Howard Baetjer: More than $5000, [00:23:30] so this is what makes it a trap and a terrible policy problem for us to deal with because the food stamps go down further, the medicaid gets zeroed out, the housing subsidy goes down, their earned income tax credit increases but taxes are in there also and so you have less disposable income. So we’ll let the example go at that, the point here is that people make decisions at the margin using the rule of rational life. Is the benefit [00:24:00] of this additional $5000 pay greater than the cost? When people make decisions like that they look at the marginal effects and this is one reason why the welfare system is such a problem. It’s so difficult to get the incentives right.
All right, and with that let’s quickly review what we’ve talked about is, thinking at the margin. Marginal means additional, one more or one less. Distinguish marginal from total. [00:24:30] Distinguish marginal from average. The rule of rational life, as long as the benefits of a little more are greater than the costs of a little more, keep doing it. Remember marginal sometimes means identical additional units, sometimes it means not quite so good additional units. The welfare trap example speaks for itself.
There’s one more thing I want to say about this welfare trap example. When you look at these numbers, [00:25:00] when I look at these numbers it makes me feel very good about humanity because so many people despite this, despite the fact that their disposable income goes down and down and down until they get to earning $30,000 where it’s finally the take home pay is above what it was when they weren’t working at all, despite that so many people do get out of the poverty trap. People have enough [00:25:30] wisdom to see that if I don’t start to get out of this, I’ll never get out so I’ve got to take the loss to my disposable income, get a job and get out. Okay, questions on margin, the margin, marginal?
Student: How do your students who favor welfare programs react when they see those graphs?
Howard Baetjer: [00:26:00] All of my students react to this with horror and the more progressed minded, if they engage with me further on it, I point out to them that this is a really hard problem. It wasn’t until this summer that I saw that proposal from Anthony Davies that seems maybe to be a way to get around this. If you’re going to have things like medicaid and food stamps and so on, it [00:26:30] seems almost impossible to structure it in a way that isn’t going to have these horrible incentives in it. I’ll put it back to the progressively minded students, this is something that you need to address, if you’re going to favor government intervention, government welfare, you need to be sensitive to this problem. I don’t know how to do it, maybe you can figure it out. I often leave it at that so that [00:27:00] they … I hope they’ll go away more thoughtful and start to question their … Perhaps to little question the belief and extensive government welfare.
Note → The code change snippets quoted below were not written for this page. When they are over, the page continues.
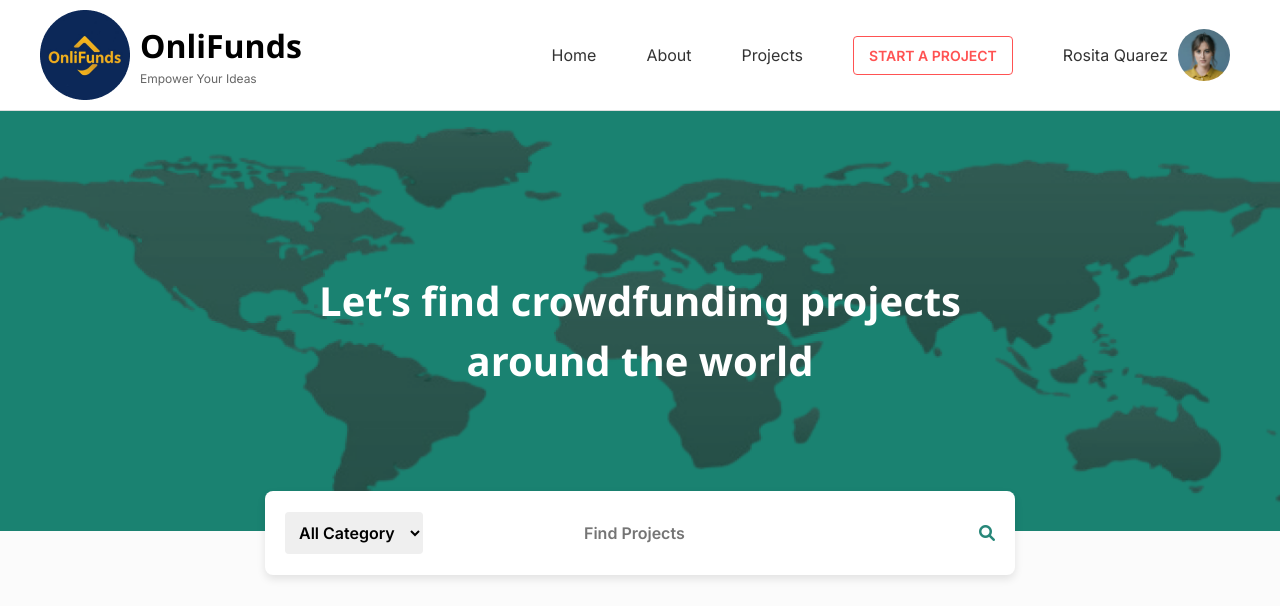
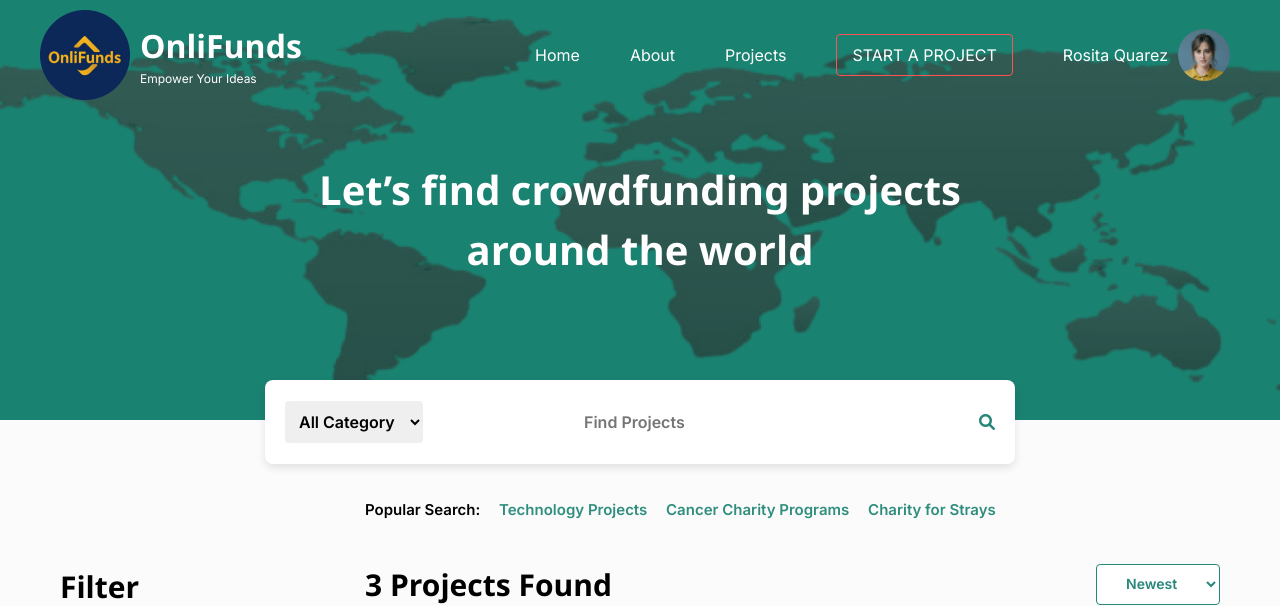
Before and after one commit to keulistin/OnliFunds---HCI, a PHP site: page /html/projectsA.html in a window 1280 px wide. Shown: the top 606 px of the page. Run offline with PHP 8.4, Linux system fonts and the light colour scheme.

Commit message:
Adding changes

```diff
--- a/css/styles.css
+++ b/css/styles.css
@@ -1273,6 +1273,64 @@ h1, h2, h3, h4, h5, h6 {
 .navbar-transparent .start-project-button:hover {
     background-color: #ff5252;
     color: white;
+}
+.logged-in-username{
+	color: white;
+	font-size: 16px;
+    font-weight: 500;
+}
+
+.logged-in-username:hover{
+    color: white;
+	font-weight: bold;
+}
+
+.logged-in-user-profil {
+	position: relative;
+	display: flex;
+	align-items: center;
+	margin-left: 25px;
+	cursor: pointer;
+}
+
+.logged-in-user-profil img{
+    width: 52px;
+    height: 52px;
+    border-radius: 50%;
+    margin-right: 10px;
+	margin-left: 10px;
+}
+
+.logged-in-user-profil .dropdown-men {
+    display: none;
+    position: absolute;
+    top: 60px;
+    right: 0;
+    background-color: white;
+    box-shadow: 0 4px 8px rgba(0, 0, 0, 0.1);
+    border: 1px solid #ddd;
+    border-radius: 4px;
+    width: 200px;
+    z-index: 5;
+    padding: 10px 0;
+}
+
+.logged-in-user-profil .dropdown-men a {
+    margin: 0;
+    display: block;
+    padding: 10px 20px;
+    text-decoration: none;
+    color: #333;
+    font-size: 16px;
+	font-weight: bold;
+}
+
+.logged-in-user-profil .dropdown-men a:hover {
+    background-color: #f0f0f0;
+}
+
+.logged-in-user-profil .dropdown-men a + a {
+    border-top: 1px solid #eee; /* Adds separation between items */
 }
 
 /* Hero Section */
--- a/html/projectsA.html
+++ b/html/projectsA.html
@@ -12,38 +12,39 @@
 	<link rel="stylesheet" href="https://cdnjs.cloudflare.com/ajax/libs/font-awesome/6.0.0-beta3/css/all.min.css" integrity="sha384-k6RqeWeci5ZR/Lv4MR0sA0FfDOMtl/tE7HT72fSUkSuZXCe9jKg6abX5xnu2bDbD" crossorigin="anonymous">
 </head>
 <body>
-	<!-- Navbar for Logged-in Users -->
-	<nav class="logged-in-navbar">
-		<div class="logged-in-navbar-logo">
+		<!-- Navbar -->
+	<nav class="navbar-transparent">
+		<div class="navbar-logo">
 			<a href="lanAfter.html" style="text-decoration:none;">
-				<img src="../images/logo.png" alt="OnliFunds Logo" class="logged-in-logo-img">
+				<img src="../images/logo.png" alt="OnliFunds Logo" class="logo-img">
 			</a>
-			<div class="logged-in-logo-text">
-				<h1><a href="lanAfter.html" style="text-decoration:none; color:black;">OnliFunds</a></h1>
+			<div class="logo-text">
+				<h1><a href="lanAfter.html" style="text-decoration:none;">OnliFunds</a></h1>
 				<p>Empower Your Ideas</p>
 			</div>
 		</div>
-		<div class="logged-in-nav-links">
-			<a href="lanAfter.html" class="logged-in-nav-item">Home</a>
-			<a href="aboutA.html" class="logged-in-nav-item">About</a>
-			<a href="projectsA.html" class="logged-in-nav-item">Projects</a>
-			<a href="start.html" class="logged-in-nav-item logged-in-start-project-button">Start a Project</a>
-		<div class="logged-in-user-profile">
-			<span class="logged-in-user-name">Rosita Quarez</span>
-			<img src="../images/profile.png" alt="User Profile" class="logged-in-profile-img">
-			<div class="dropdown-menu">
-				<a href="my-projects.html">My Projects</a>
+		<div class="nav-links">
+			<a href="lanAfter.html" class="nav-item">Home</a>
+			<a href="aboutA.html" class="nav-item">About</a>
+			<a href="projectsA.html" class="nav-item">Projects</a>
+			<a href="start.html" class="nav-item start-project-button">Start a Project</a>
+		<div class="logged-in-user-profil">
+			<span class="logged-in-username">Rosita Quarez</span>
+			<img src="../images/profile.png" alt="User Profile" class="logged-in-profile-im">
+			<div class="dropdown-men">
+				<a href="my-projects.html" style="color:black;">My Projects</a>
 				<a href="backed-projects.html">Backed Projects</a>
 				<a href="profile-settings.html">Profile Settings</a>
 				<a href="login.html">Log Out</a>
 			</div>
 		</div>
 		</div>
+		</div>
 	</nav>
 	<script>
 		document.addEventListener("DOMContentLoaded", function() {
-			const userProfile = document.querySelector('.logged-in-user-profile');
-			const dropdownMenu = document.querySelector('.dropdown-menu');
+			const userProfile = document.querySelector('.logged-in-user-profil');
+			const dropdownMenu = document.querySelector('.dropdown-men');
 
 			userProfile.addEventListener('click', function() {
 				dropdownMenu.style.display = dropdownMenu.style.display === 'block' ? 'none' : 'block';
```
Also changed, not shown: html/login.html (+21 -2 lines).
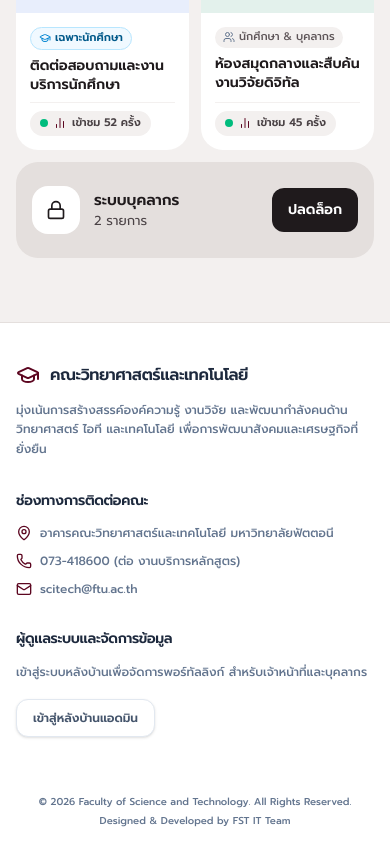
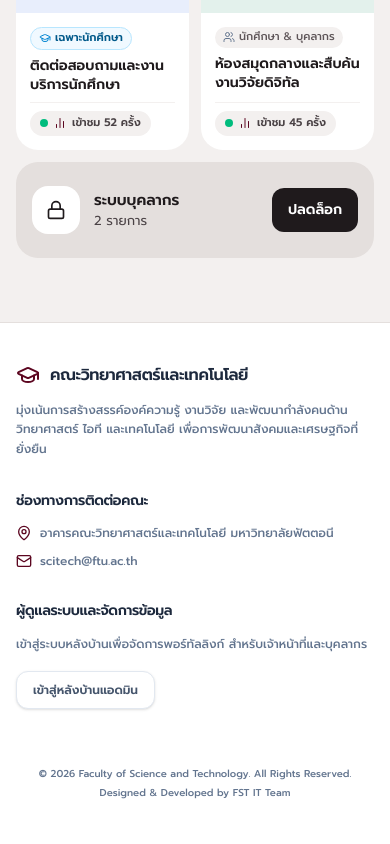
Before and after one commit to afitree-ship-it/Link-Hub-FST, a React (Vite) app: page / in a window 390 px wide. Shown: the part 1335-2179 px from the top of the page. After the commit the page ends 2151 px from the top, so only its background shows below. Built offline with nearby package versions, Linux system fonts and the light colour scheme; no server answers; a web font is replaced by a local one.

Commit message:
Remove phone contact info from footer

```diff
--- a/src/App.tsx
+++ b/src/App.tsx
@@ -20,7 +20,6 @@ import {
   Globe,
   Info,
   MapPin,
-  Phone,
   Mail,
   LayoutGrid,
   List as ListIcon,
@@ -1107,10 +1106,6 @@ export default function App() {
                 <span>อาคารคณะวิทยาศาสตร์และเทคโนโลยี มหาวิทยาลัยฟัตตอนี</span>
               </li>
               <li className="flex items-center gap-2">
-                <Phone className="w-4 h-4 text-[#5c0620] shrink-0" />
-                <span>073-418600 (ต่อ งานบริการหลักสูตร)</span>
-              </li>
-              <li className="flex items-center gap-2">
                 <Mail className="w-4 h-4 text-[#5c0620] shrink-0" />
                 <span>scitech@ftu.ac.th</span>
               </li>
```
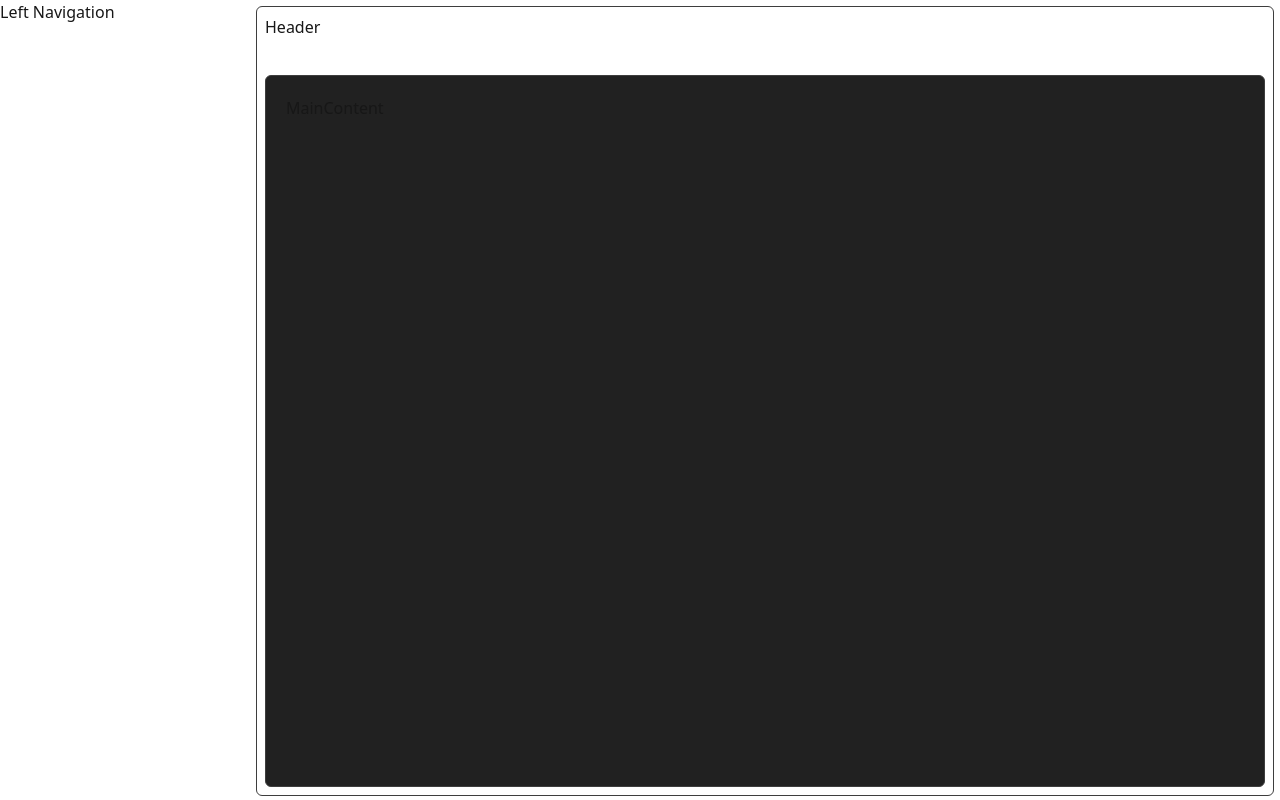
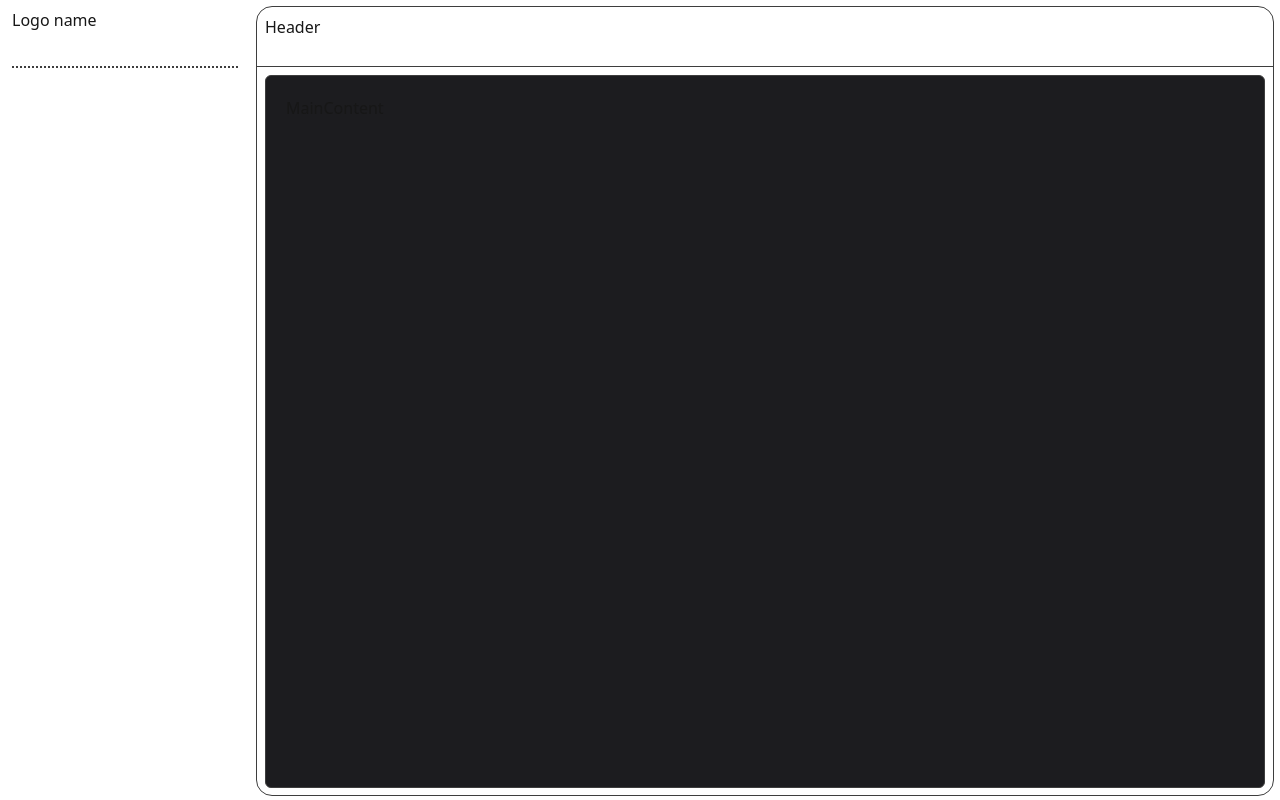
Before and after one commit to oPedroFranca/centralProjects, a Next.js app: page / in a window 1280 px wide. Built offline with nearby package versions, Linux system fonts and the light colour scheme.

Commit message:
ajustando layout

```diff
--- a/src/app/globals.css
+++ b/src/app/globals.css
@@ -9,7 +9,7 @@
 
 @media (prefers-color-scheme: dark) {
   :root {
-    --background: #171717;
+    --background: #161618;
     --foreground: #ededed;
   }
 }
--- a/src/app/page.tsx
+++ b/src/app/page.tsx
@@ -6,7 +6,7 @@ export default function Home() {
       <LeftNavigation />
 
       <div
-        className='w-full h-full m-1.5 p-2 border border-gray-500 rounded-md'
+        className='w-full h-full m-1.5 border border-gray-500 rounded-2xl'
         style={{height: 'calc(100% - 10px)'}}
       >
         <Header />
--- a/src/layout/Header/index.tsx
+++ b/src/layout/Header/index.tsx
@@ -1,6 +1,6 @@
 const Header = () => {
   return (
-    <div className='w-full h-[60px]'>
+    <div className='w-full h-[60px] border-b border-gray-500 p-2'>
       <p>
         Header
       </p>
--- a/src/layout/LeftNavigation/index.tsx
+++ b/src/layout/LeftNavigation/index.tsx
@@ -1,9 +1,12 @@
 const LeftNavigation = () => {
   return (
-    <div className='min-w-[250px] h-full'>
-      <p>
-        Left Navigation
-      </p>
+    <div className='min-w-[250px] h-full p-2 pl-3 pr-3'>
+      <div
+        className="h-[60px] border-b border-gray-500 border-dotted"
+        style={{ borderBottomWidth: '2px', borderBottomStyle: 'dotted' }}
+      >
+        <h1>Logo name</h1>
+      </div>
     </div>
   )
 };
--- a/src/layout/MainContent/index.tsx
+++ b/src/layout/MainContent/index.tsx
@@ -1,8 +1,8 @@
 const MainContent = () => {
   return (
     <div
-      className='bg-gray-600 p-5 border border-gray-500 rounded-md center'
-      style={{height: 'calc(100% - 60px)'}}
+      className='bg-gray-700 p-5 m-2 border border-gray-500 rounded-md center'
+      style={{height: 'calc(100% - 75px)'}}
     >
       <p>
         MainContent
--- a/tailwind.config.ts
+++ b/tailwind.config.ts
@@ -15,7 +15,8 @@ export default {
 
         'gray-500': '#3e3e3e',
         'gray-600': '#212121',
-        'gray-800': '#171717',
+        'gray-700': '#1C1C1F',
+        'gray-800': '#161618',
       },
     },
   },
```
If time goes on further, I’ll talk about the fraternal associations that provided welfare services. There are things like insurance, there are things like charity, there are all sorts of civil society voluntarily contributed [00:27:30] to ways of taking care of the poor that I believe would work better. Depending on the time we have and the student’s interest I get into that more or less [00:28:00] deeply.